Items listed in a dataset:
++++++

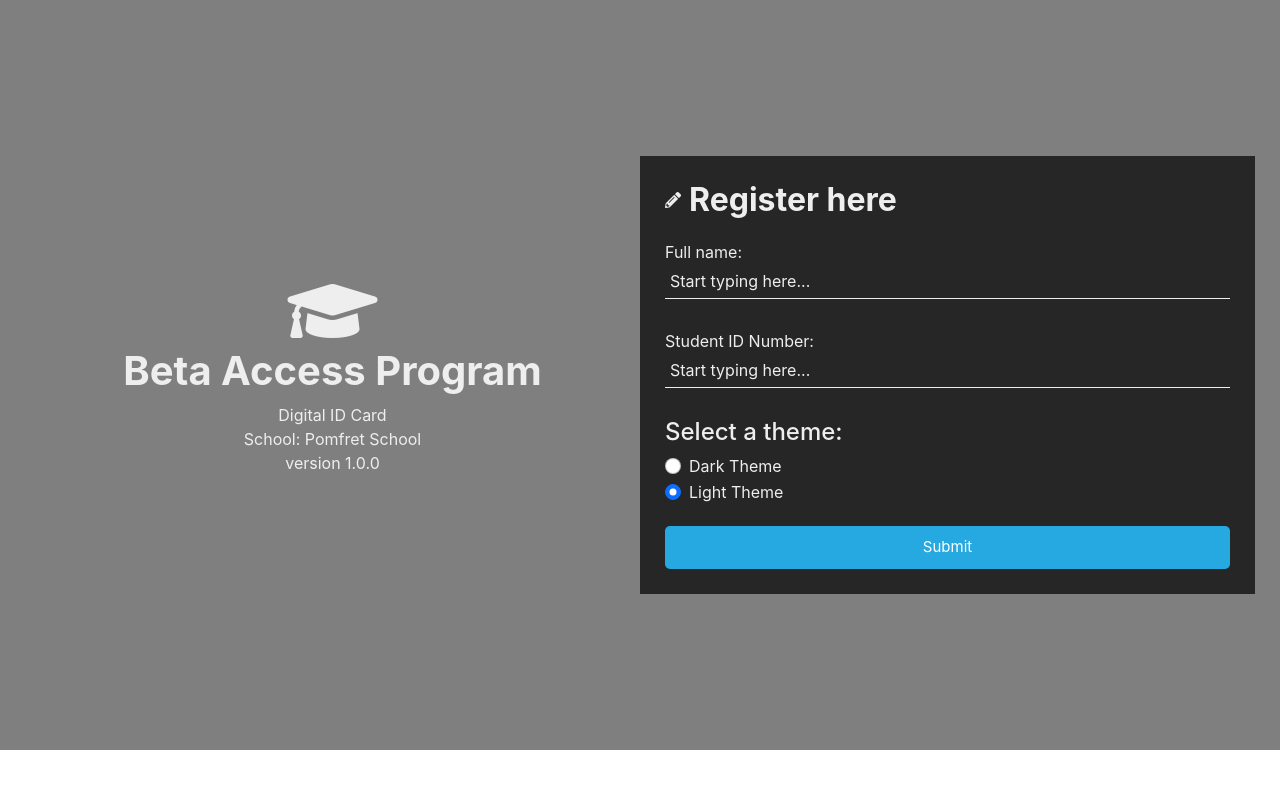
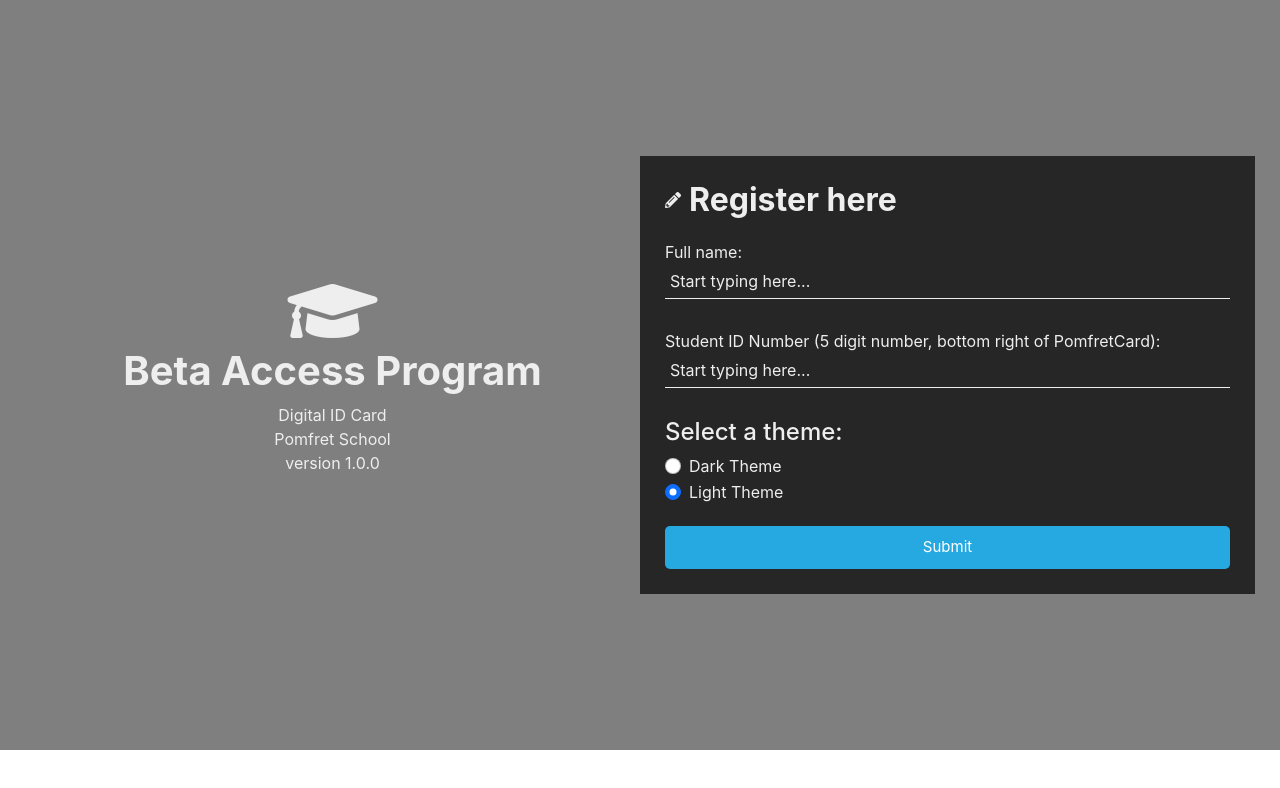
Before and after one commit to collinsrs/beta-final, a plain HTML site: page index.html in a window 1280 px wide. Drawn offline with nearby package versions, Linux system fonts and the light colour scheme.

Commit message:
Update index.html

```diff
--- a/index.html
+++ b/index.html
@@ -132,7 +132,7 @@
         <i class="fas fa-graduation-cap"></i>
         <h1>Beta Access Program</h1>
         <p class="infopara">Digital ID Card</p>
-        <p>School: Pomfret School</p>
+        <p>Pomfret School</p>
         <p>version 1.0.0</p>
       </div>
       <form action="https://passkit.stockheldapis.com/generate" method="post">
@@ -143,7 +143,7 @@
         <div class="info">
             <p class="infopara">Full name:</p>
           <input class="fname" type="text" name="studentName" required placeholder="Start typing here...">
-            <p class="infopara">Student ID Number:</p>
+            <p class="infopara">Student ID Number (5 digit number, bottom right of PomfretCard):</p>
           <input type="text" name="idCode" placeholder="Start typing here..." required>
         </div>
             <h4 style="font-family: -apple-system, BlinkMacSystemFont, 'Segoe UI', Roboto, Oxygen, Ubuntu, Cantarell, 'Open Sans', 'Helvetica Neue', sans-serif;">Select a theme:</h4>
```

++++++

§ **WHAT YOU WILL DO**: A single number is the answer: the count of lines above that include the string "class".

§ **OUTPUT**: 7